There is some confusion about this band name. The Plagues (1964-1967) were from Lansing and the Plague (1967-1970 was from Lowell. These are two totally different bands.
The Plague was from Lowell c. 1967-1970; Recorded at Smitty’s Studio on the NW side of Grand Rapids. The Plague recording was – That’ll never do b/w Badlands (Quarantined 41269) sold for $86.00 (un-played mint) on May 12, 2006.
The Plagues (1964-1967) were from Lansing. One of their recordings was I’ve Been Through It Before b/w (Clouds Send Down) Tears From My Eyes (Fenton 2070) sold for $887.77 (un-played mint) on May 12, 2006.
Here is an article about the Lansing band called the Plagues (1964-1967) by Rick Tupica:
Solid State Sounds: The Plagues & Frightened Trees
by Rich Tupica
The Plagues gigged around their home town and across the state from 1964 to 1967. The sharp-dressed band of high schoolers also opened a Lansing show for the Young Rascals. The band’s chief songwriter, Bill Malone (lead vocals/bass), went on to become a Hollywood director. Malone’s film resume includes the 1999 remake of “House on Haunted Hill.” Here is Rob Zombieinterviewing Malone about it.
Prior to that, while still working at the famed Don Post Studios (which made masks for films and Halloween costumes), Malone made the mold for the Michael Myers mask in the original “Halloween” movie. But before he dedicated his days to his love of films in California, Malone was Lansing’s answer to Lennon/McCartney. The band also consisted of Van Decker (lead guitar), Phil Nobach (drums) and James Hosley on rhythm guitar.
The Plagues’ “I’ve Been Through It Before” 7-inch on Fenton Records is one of the most unheralded Lansing-made songs ever. I’d say it’s also the most valuable record, dollar wise, to come out of the capital city. Aside from that, it’s probably my favorite mid-1960s garage single, period. The song has all the elements I prefer in mid-sixties garage rock: dramatically well-written lyrics (“You expected me to … believe every word you said … but now those words are DEAD!”) – which is topped off with an obnoxiously fuzzed-out guitar riff, a mind-burning hook, and that primal energy only a teenager with a new guitar could muster.
The flip-side was “Tears From My Eyes” – a softer, melodic tune that shows Malone fully embracing his Beatles worship, which he told me about when I interviewed him for a City Pulse article back in 2010. “We were basically a Beatles band to start with,” Malone said. “We did all Beatles tunes. Then we started branching out. We also liked the Byrds and the Animals. It wasn’t long after our first show at Everett High School that we played Waverly Junior High School — we nearly started a riot. It was like something out of ‘Hard Day’s Night.’ We had a big local following; there were about 300 kids in our fan club.”

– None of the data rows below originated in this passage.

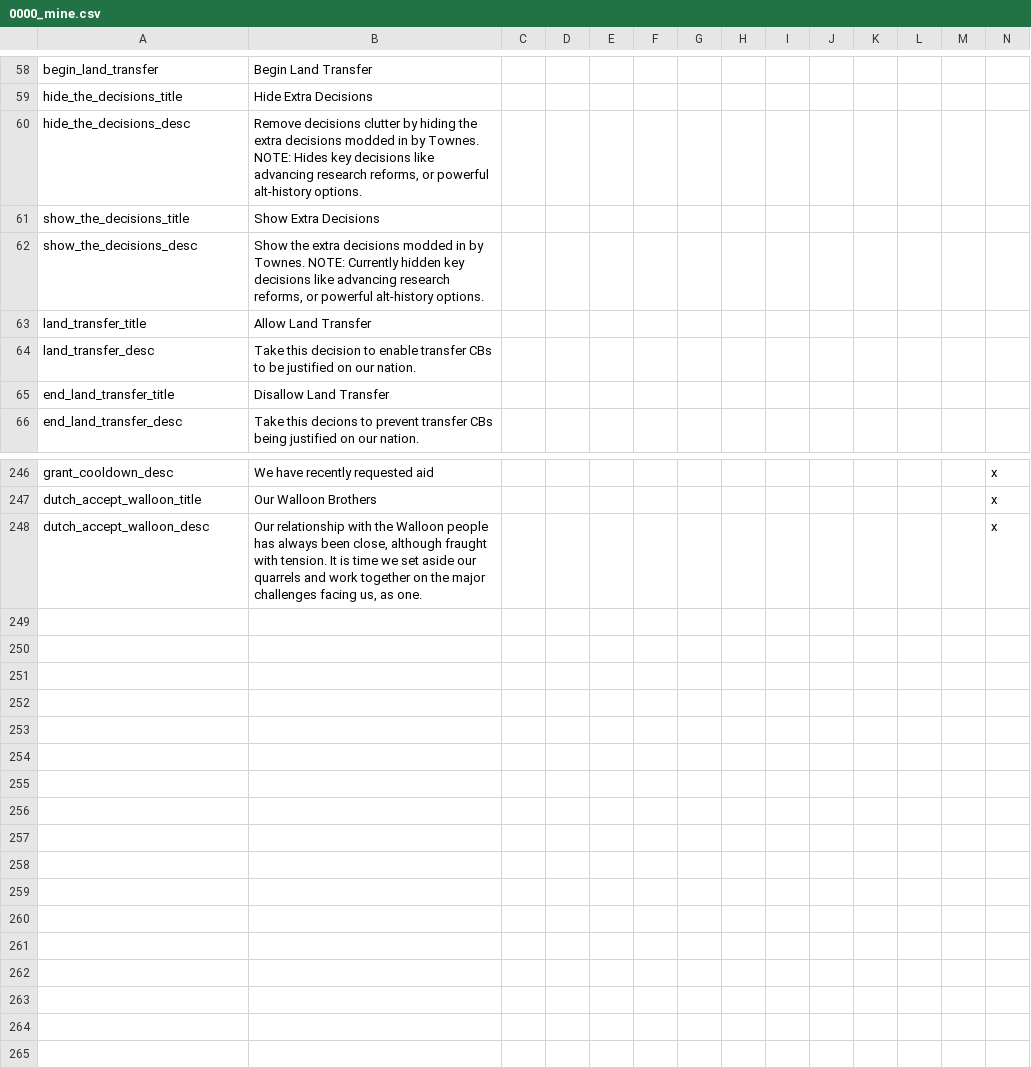
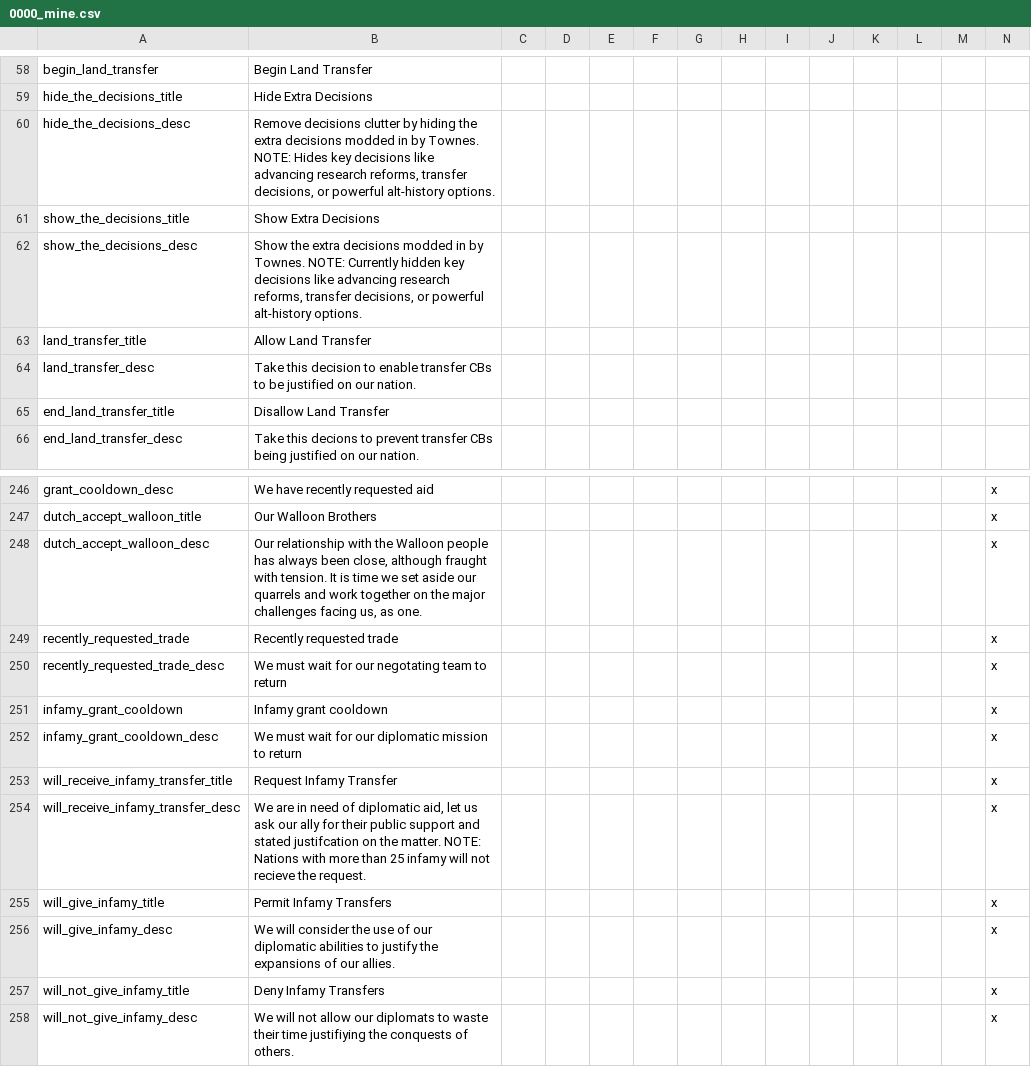
Before and after one commit to Marco-O-Panzer/HFM_MP_Series_Master, a CSV file: HFM_Enhanced_Series_MP/localisation/0000_mine.csv, drawn as a sheet; only a part is shown, gaps mark what is left out; rows hold the shown columns only; the diff names each change by its address in the sheet, - before the commit and + after, or states it on an @@ line.

Commit message:
Transfer decisions patch
Added in bureaucrats fix, patched infamy transfer decision and attempted to get resource transfer working again

```diff
--- a/HFM_Enhanced_Series_MP/localisation/0000_mine.csv
+++ b/HFM_Enhanced_Series_MP/localisation/0000_mine.csv
-B60: …research reforms, or powerful…
+B60: …research reforms, transfer decisions, or powerful…
-B62: …research reforms, or powerful…
+B62: …research reforms, transfer decisions, or powerful…
+row 249: recently_requested_trade | Recently requested trade |  |  |  |  |  |  |  |  |  |  |  | x
+row 250: recently_requested_trade_desc | We must wait for our negotating team to return |  |  |  |  |  |  |  |  |  |  |  | x
+row 251: infamy_grant_cooldown | Infamy grant cooldown |  |  |  |  |  |  |  |  |  |  |  | x
+row 252: infamy_grant_cooldown_desc | We must wait for our diplomatic mission to return |  |  |  |  |  |  |  |  |  |  |  | x
+row 253: will_receive_infamy_transfer_title | Request Infamy Transfer |  |  |  |  |  |  |  |  |  |  |  | x
+row 254: will_receive_infamy_transfer_desc | We are in need of diplomatic aid, let us ask our ally for their public support and stated justifcation on the matter. NOTE: Nations with more than 25 infamy will not recieve the request. |  |  |  |  |  |  |  |  |  |  |  | x
+row 255: will_give_infamy_title | Permit Infamy Transfers |  |  |  |  |  |  |  |  |  |  |  | x
+row 256: will_give_infamy_desc | We will consider the use of our diplomatic abilities to justify the expansions of our allies. |  |  |  |  |  |  |  |  |  |  |  | x
+row 257: will_not_give_infamy_title | Deny Infamy Transfers |  |  |  |  |  |  |  |  |  |  |  | x
+row 258: will_not_give_infamy_desc | We will not allow our diplomats to waste their time justifiying the conquests of others. |  |  |  |  |  |  |  |  |  |  |  | x
```
Also changed, not shown: 10 other files.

The Plagues put out two other singles. One of those was the band’s original tune,“Through This World,” which charted locally on WILS, then a popular AM pop station in Lansing. But eventually the teen-scene sound faded into prog-rock and The Plagues called it a day. Malone headed to Cali to work at Don Post Studios, his dream job as a teen. But before he left for the West Coast he briefly fronted another Lansing-based garage band, The Frightened Trees. The band recordedthe ultra-rare “Round and Round” single in its short life, which also included “I’ll Be Back” – a Beatles cover. The Frightened Trees included Malone (lead singer/bass), Terry W. Himes (drums), Henry “Hank” LaMont Markenson III (lead guitar), and Tom LaBlanc (guitar). The other members of The Plagues stayed in Lansing for quite some time.
With Malone out of the picture, Decker, Nobach and Hosley began reforming a new band in the fall of 1966. With the addition of Scott Durbin and Scott Allen, that band became the Plain Brown Wrapper, which played huge shows in Detroit with the likes of the MC5 and Bob Seger. The Plain Brown Wrapper, which eventually went through a rotating cast of members, recorded the “You’ll Pay” 7-inch and a few others before it broke up in 1974. Today, by chance, Malone, Decker and Hosley all live in California – Nobach is in the Detroit area. But Malone looks back fondly on his early Plaguesmania years.
“We were very energetic and enthusiastic,” Malone said. “We were funny and goofy on stage. We’d rock it out like teeny-bop rockers. We’d put on a show. Our story is very much like the movie, ‘That Thing You Do!’ I laugh every time I see it.”
Thanks to Rick Tupica for allowing us to borrow his great articles.